Hospital Ward Antibiotic Use Associated with Infections

Internal Medicine World Report, April 2015,

A team of investigators from the University of Toronto and McGill University discovered a correlation between hospital ward antibiotic prescriptions and Clostridium (C) difficile infections.

A team of investigators from the University of Toronto and McGill University discovered a correlation between hospital ward antibiotic prescriptions and Clostridium (C) difficile infections.

Analyzing the data of 16 wards over a 46-month period, the researchers included 34,298 patients who had an acute care hospital stay lasting over 2 days from the period of June 1, 2010, through March 31, 2014.

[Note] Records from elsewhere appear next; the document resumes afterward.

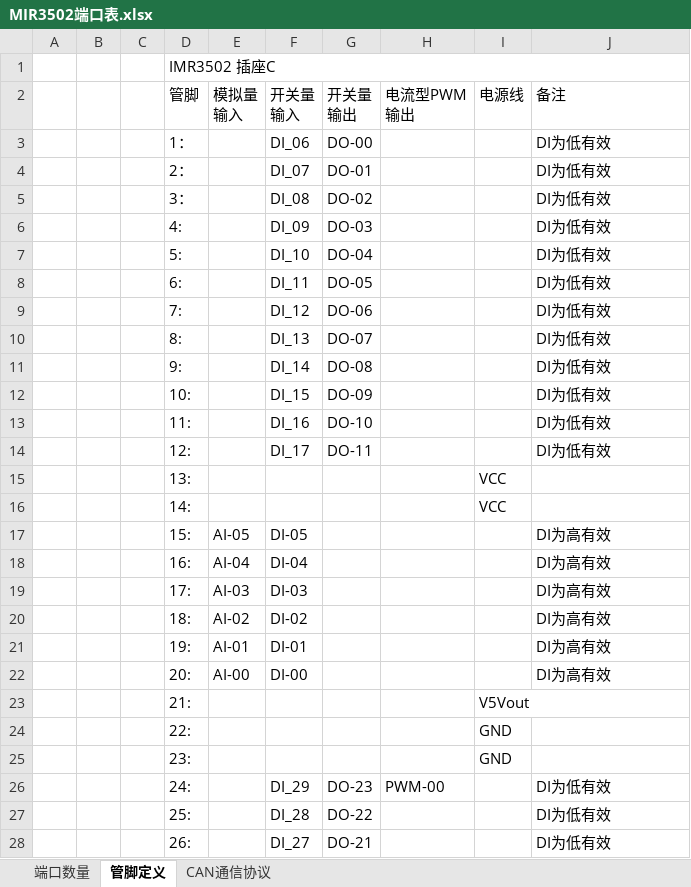
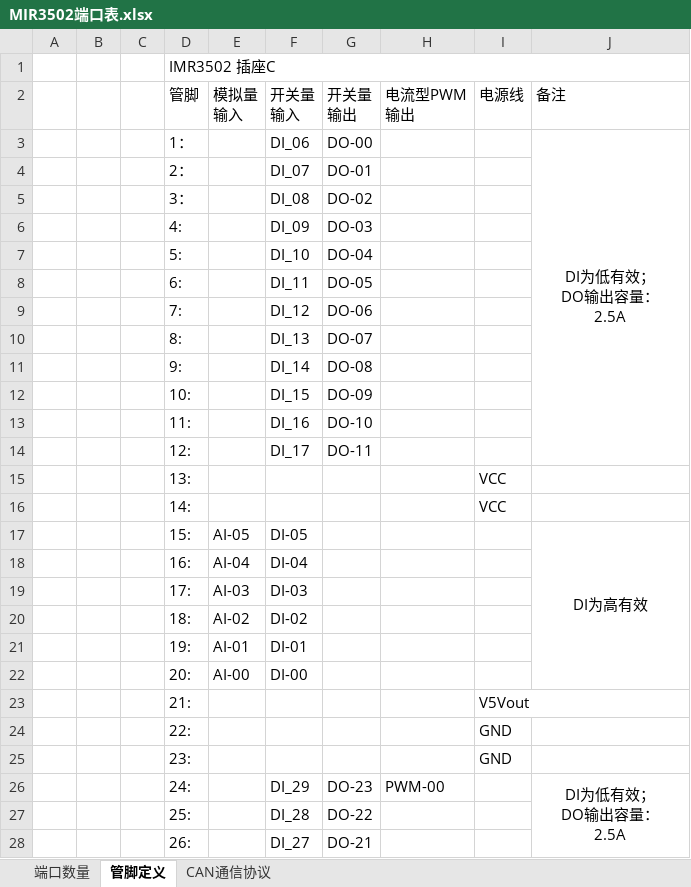
Before and after one commit to mic7001/ForUser, an Excel workbook: MIR3502/MIR3502端口表.xlsx, sheet 管脚定义, drawn as a sheet; only a part is shown; values as stored, in another font and other column widths than the file's, no borders; ↵ is a line break in a cell; the diff covers the shown part only; the diff names each change by its address in the sheet, - before the commit and + after, or states it on an @@ line.

```diff
--- a/MIR3502/MIR3502端口表.xlsx (sheet 管脚定义)
+++ b/MIR3502/MIR3502端口表.xlsx (sheet 管脚定义)
-J3 (备注): DI为低有效
+J3 (备注): DI为低有效； ↵ DO输出容量： ↵ 2.5A
-J3 alignment: left
+J3 alignment: center
+J3:J14 merged
-J4:J14 (备注): DI为低有效
+J4:J14 (备注): (empty)
-J17 alignment: left
+J17 alignment: center
+J17:J22 merged
-J18:J22 (备注): DI为高有效
+J18:J22 (备注): (empty)
-J26 (备注): DI为低有效
+J26 (备注): DI为低有效； ↵ DO输出容量： ↵ 2.5A
-J26 alignment: left
+J26 alignment: center
+J26:J37 merged
-J27:J28 (备注): DI为低有效
+J27:J28 (备注): (empty)
```
Also changed, not shown: 9 edited cells elsewhere in this sheet, MIR3502/MIR3506端口表.xlsx, 4 other files.
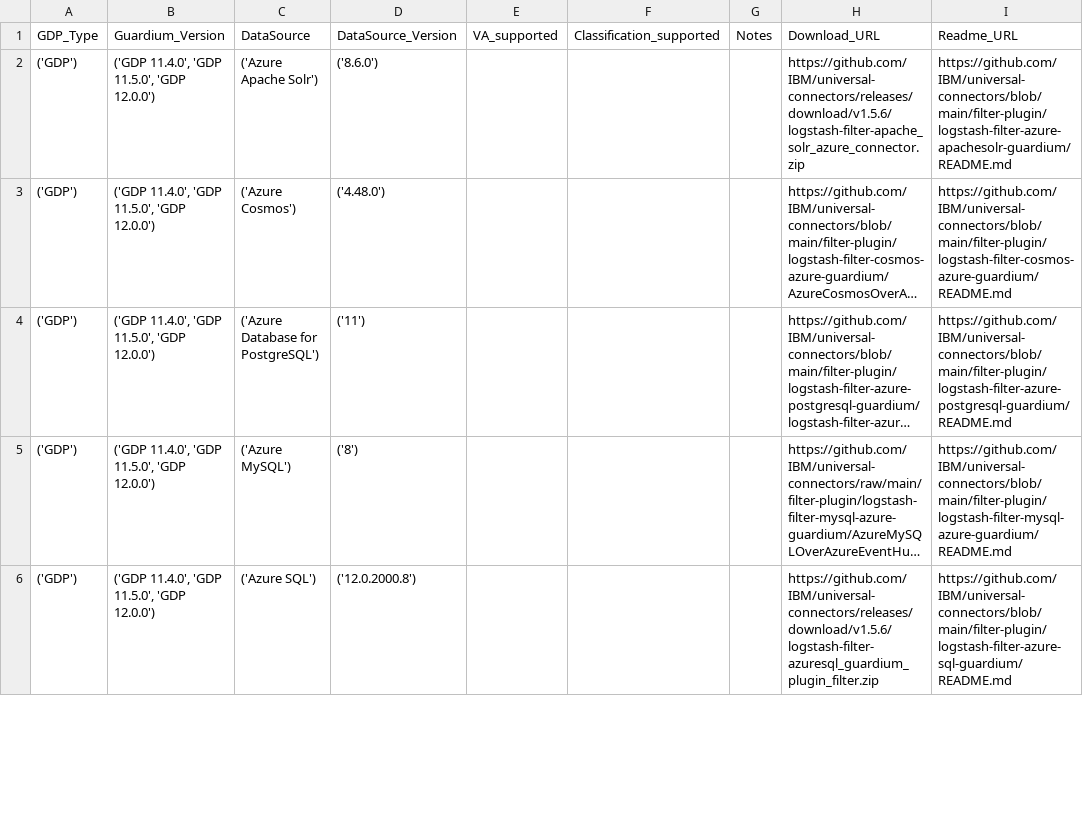
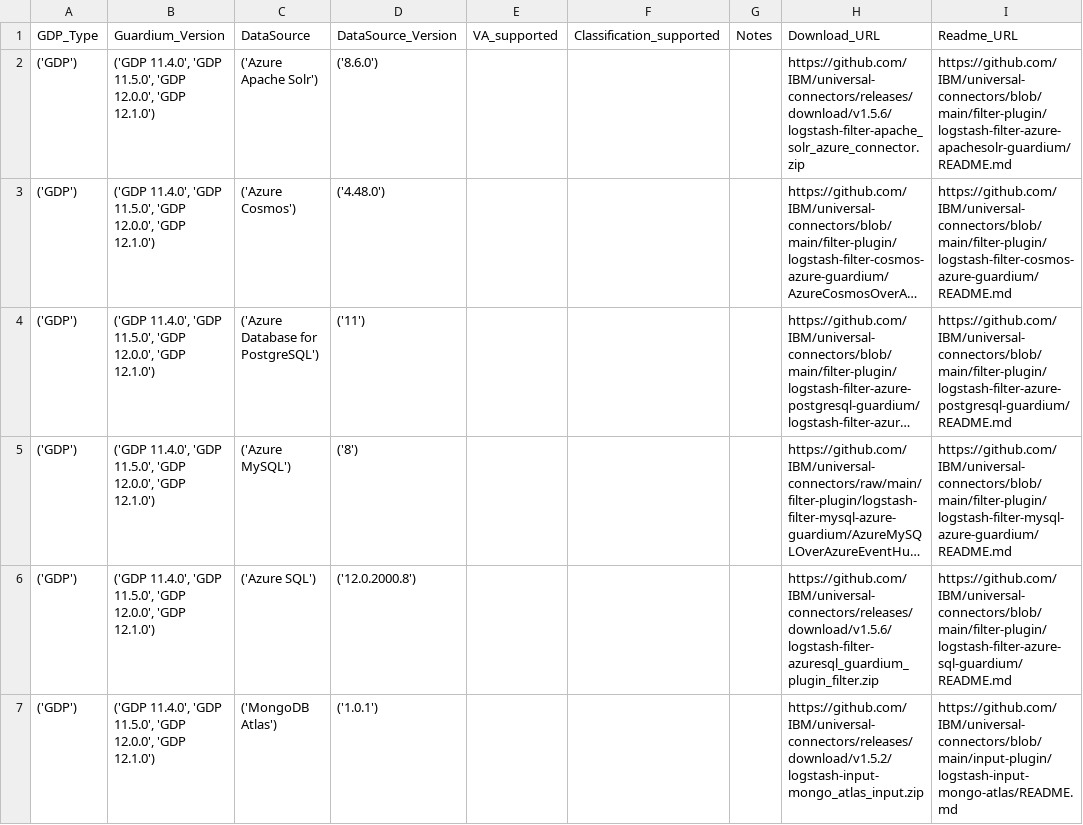
Before and after one commit to IBM/guardium-supported-datasources, a CSV file: consolidation-script2/data/output/csv/Azure_UC.csv, drawn as a sheet; only a part is shown; long unchanged cells end in …; the diff covers the shown part only; the diff names each change by its address in the sheet, - before the commit and + after, or states it on an @@ line.

```diff
--- a/consolidation-script2/data/output/csv/Azure_UC.csv
+++ b/consolidation-script2/data/output/csv/Azure_UC.csv
-B2:B6: …11.5.0', 'GDP 12.0.0')
+B2:B6: …11.5.0', 'GDP 12.0.0', 'GDP 12.1.0')
+row 7: ('GDP') | ('GDP 11.4.0', 'GDP 11.5.0', 'GDP 12.0.0', 'GDP 12.1.0') | ('MongoDB Atlas') | ('1.0.1') |  |  |  | https://github.com/IBM/universal-connectors/releases/download/v1.5.2/logstash-input-mongo_atlas_input.zip | https://github.com/IBM/universal-connectors/blob/main/input-plugin/logstash-input-mongo-atlas/README.md
```
Also changed, not shown: 3 added rows and 6 edited cells elsewhere in this file, consolidation-script2/data/input/Azure_UC.csv, consolidation-script2/data/input/IBMCloud_UC.csv, 28 other files.
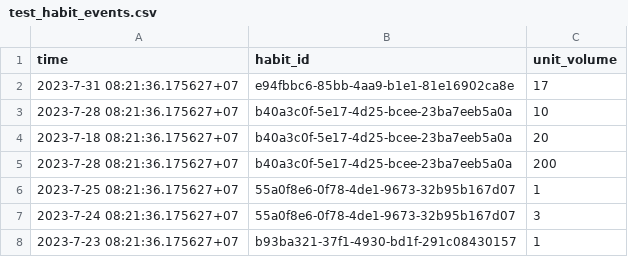
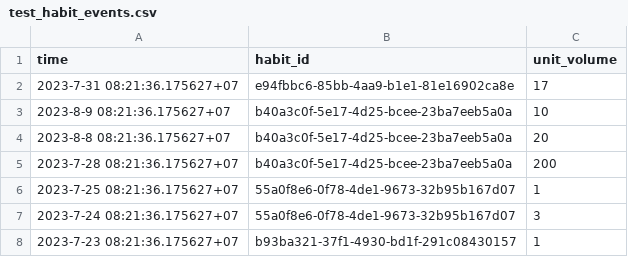
Before and after one commit to danthompson41/garden, a CSV file: test_data/test_habit_events.csv, drawn as a sheet.

Commit message:
Adding habit pages a bit

```diff
--- a/test_data/test_habit_events.csv
+++ b/test_data/test_habit_events.csv
@@ -2,4 +2,4 @@ time,habit_id,unit_volume
 2023-7-31 08:21:36.175627+07,e94fbbc6-85bb-4aa9-b1e1-81e16902ca8e,17
-2023-7-28 08:21:36.175627+07,b40a3c0f-5e17-4d25-bcee-23ba7eeb5a0a,10
-2023-7-18 08:21:36.175627+07,b40a3c0f-5e17-4d25-bcee-23ba7eeb5a0a,20
+2023-8-9 08:21:36.175627+07,b40a3c0f-5e17-4d25-bcee-23ba7eeb5a0a,10
+2023-8-8 08:21:36.175627+07,b40a3c0f-5e17-4d25-bcee-23ba7eeb5a0a,20
 2023-7-28 08:21:36.175627+07,b40a3c0f-5e17-4d25-bcee-23ba7eeb5a0a,200
```
Also changed, not shown: 1 other file.
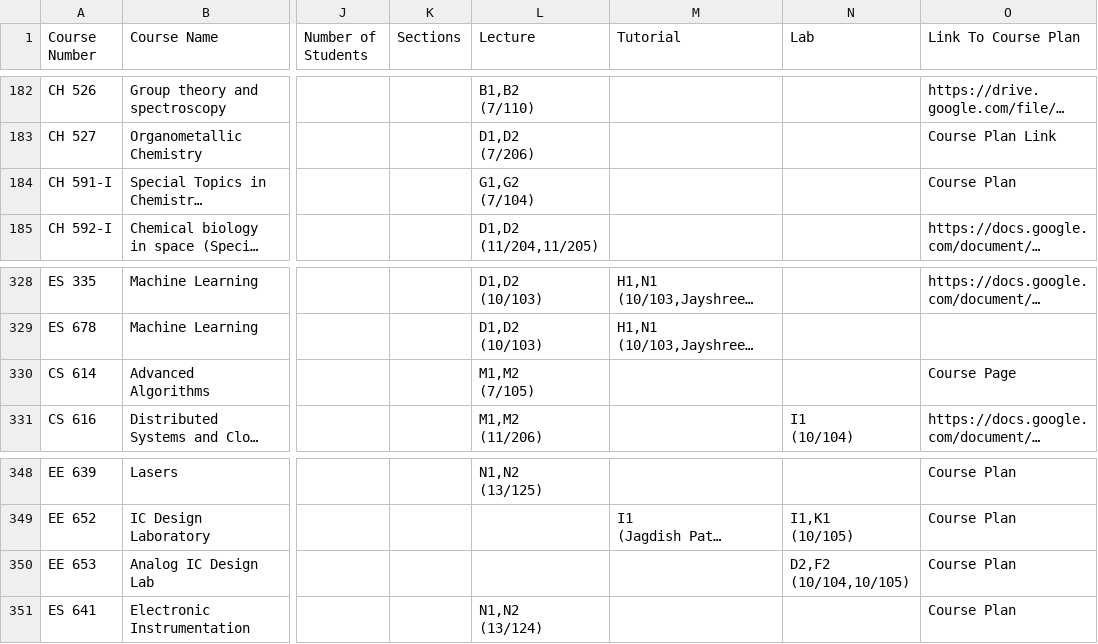
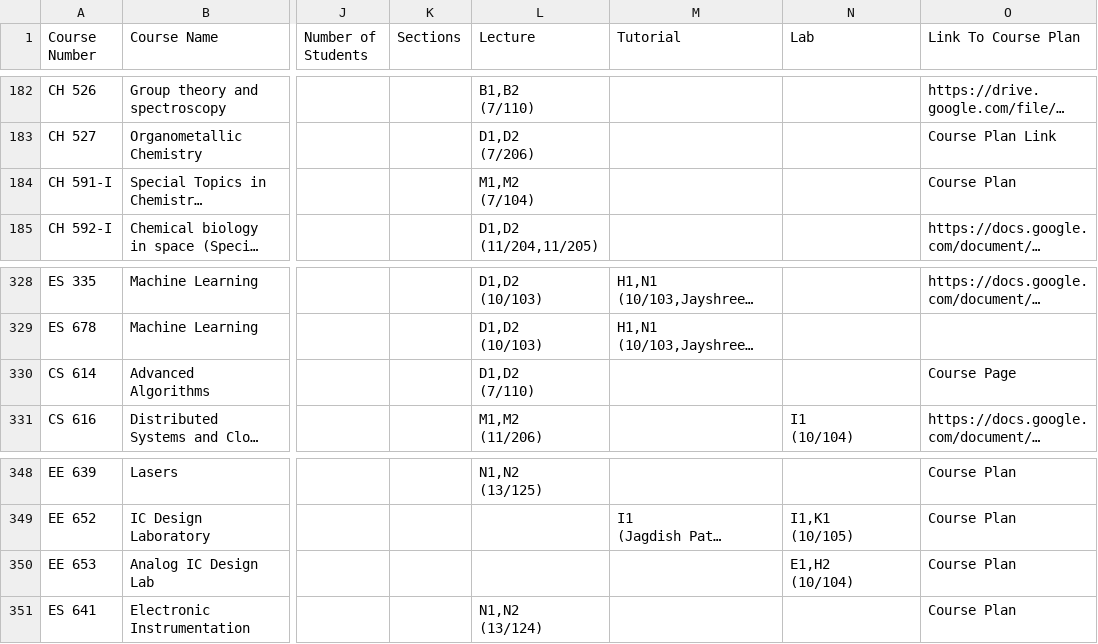
Before and after one commit to Naveen-Pal/timetable, a CSV file: Timetable.csv, drawn as a sheet; only a part is shown, gaps mark what is left out; long unchanged cells end in …; ↵ is a line break in a cell; the diff covers the shown part only; the diff names each change by its address in the sheet, - before the commit and + after, or states it on an @@ line.

```diff
--- a/Timetable.csv
+++ b/Timetable.csv
-L184 (Lecture): G1,G2 ↵ (7/104)
+L184 (Lecture): M1,M2 ↵ (7/104)
-L330 (Lecture): M1,M2 ↵ (7/105)
+L330 (Lecture): D1,D2 ↵ (7/110)
-N350 (Lab): D2,F2 ↵ (10/104,10/105)
+N350 (Lab): E1,H2 ↵ (10/104)
```
Also changed, not shown: 8 edited cells elsewhere in this file, Updated_Processed_Timetable.csv.
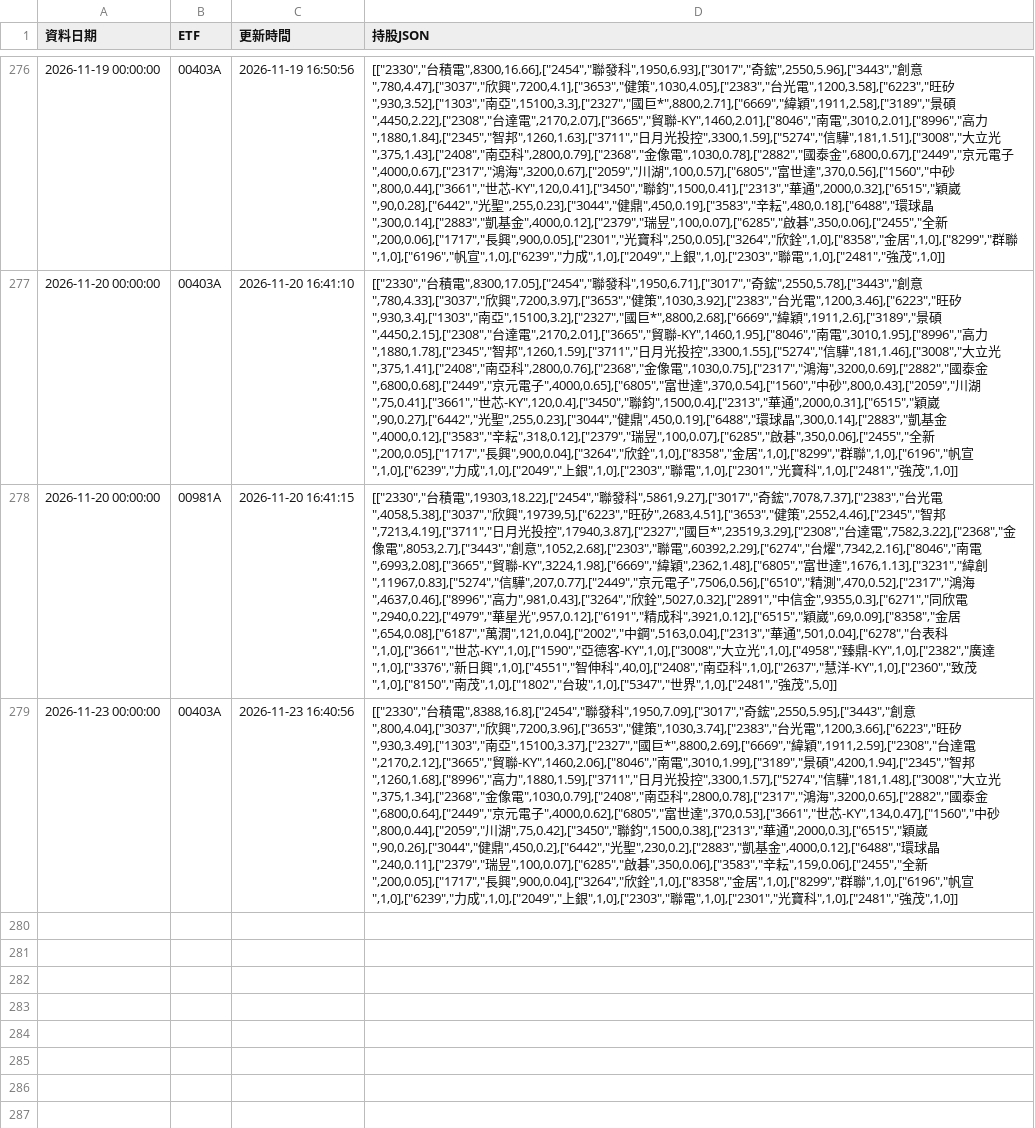
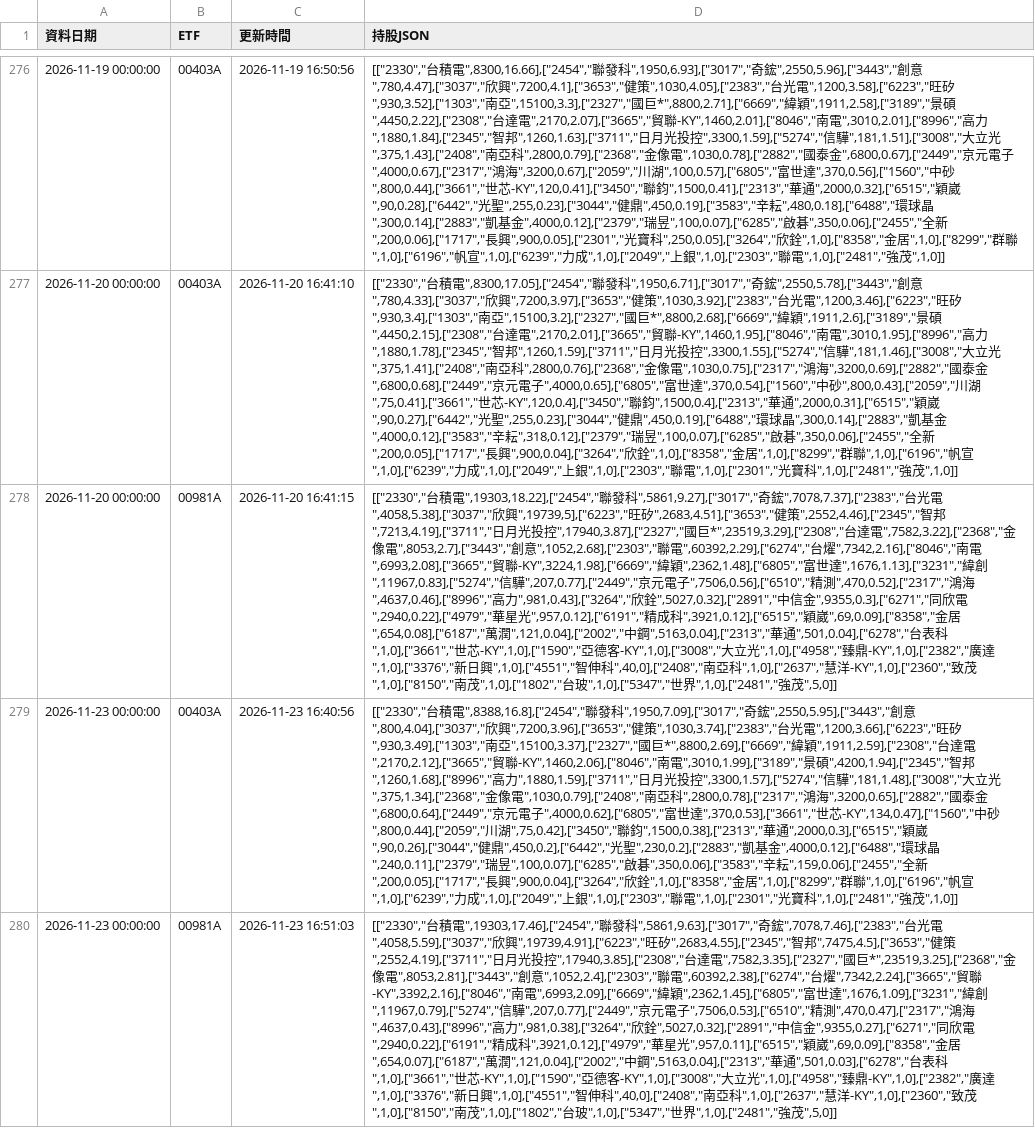
Before and after one commit to ntuacurry/stock-data, a CSV file: 主動式ETF持股_歷史.csv, drawn as a sheet; only a part is shown, gaps mark what is left out; the diff names each change by its address in the sheet, - before the commit and + after, or states it on an @@ line.

Commit message:
更新 主動式ETF持股_歷史.csv（2026-11-23 16:51）

```diff
--- a/主動式ETF持股_歷史.csv
+++ b/主動式ETF持股_歷史.csv
+row 280: 2026-11-23 00:00:00 | 00981A | 2026-11-23 16:51:03 | [["2330","台積電",19303,17.46],["2454","聯發科",5861,9.63],["3017","奇鋐",7078,7.46],["2383","台光電",4058,5.59],["3037","欣興",19739,4.91],["6223","旺矽",2683,4.55],["2345","智邦",7475,4.5],["3653","健策",2552,4.19],["3711","日月光投控",17940,3.85],["2308","台達電",7582,3.35],["2327","國巨*",23519,3.25],["2368","金像電",8053,2.81],["3443","創意",1052,2.4],["2303","聯電",60392,2.38],["6274","台燿",7342,2.24],["3665","貿聯-KY",3392,2.16],["8046","南電",6993,2.09],["6669","緯穎",2362,1.45],["6805","富世達",1676,1.09],["3231","緯創",11967,0.79],["5274","信驊",207,0.77],["2449","京元電子",7506,0.53],["6510","精測",470,0.47],["2317","鴻海",4637,0.43],["8996","高力",981,0.38],["3264","欣銓",5027,0.32],["2891","中信金",9355,0.27],["6271","同欣電",2940,0.22],["6191","精成科",3921,0.12],["4979","華星光",957,0.11],["6515","穎崴",69,0.09],["8358","金居",654,0.07],["6187","萬潤",121,0.04],["2002","中鋼",5163,0.04],["2313","華通",501,0.03],["6278","台表科",1,0],["3661","世芯-KY",1,0],["1590","亞德客-KY",1,0],["3008","大立光",1,0],["4958","臻鼎-KY",1,0],["2382","廣達",1,0],["3376","新日興",1,0],["4551","智伸科",40,0],["2408","南亞科",1,0],["2637","慧洋-KY",1,0],["2360","致茂",1,0],["8150","南茂",1,0],["1802","台玻",1,0],["5347","世界",1,0],["2481","強茂",5,0]]
```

Reported in JAMA Internal Medicine, the authors saw 255 were infected during the study period (incidence rate, 5.95 per 10,000 patient-days; 95% CI, 5.26-6.73), with antibiotic use ranging from 21.7 to 56.4 days of therapy per 100 patient-days. Subsequently, the researchers determined for every 10% increase in ward-level antibiotic exposure, there was a 2.1 per 10,000 (P&thinsp;<&thinsp;.001) rise in C difficile infections.

Furthermore, they noted that the rates of C difficile incidence and ward antibiotic exposure were stagnant regardless of the patients’ recent exposure to antibiotics.

The authors, who touted their study as the first to draw a comparison between ward-level antibiotic exposure and C difficile infections, believed the increase in antibiotic exposure was caused by more patients carrying and transmitting C difficile in wards that widely use antibiotics, thus increasing environmental contamination of the bacteria. Supporting this premise, they cited evidence, which showed that half of C difficile strains in hospitals could not be linked to previously identified symptomatic patients.

Pressing for a widespread adaptation of antibiotic stewardship programs in hospitals, the authors wrote, “Future studies of C difficile infection etiology should seek to quantify patient, ward, and airborne contamination with C difficile spores to more clearly describe the mechanisms that link ward-level antimicrobial use and infection incidence.”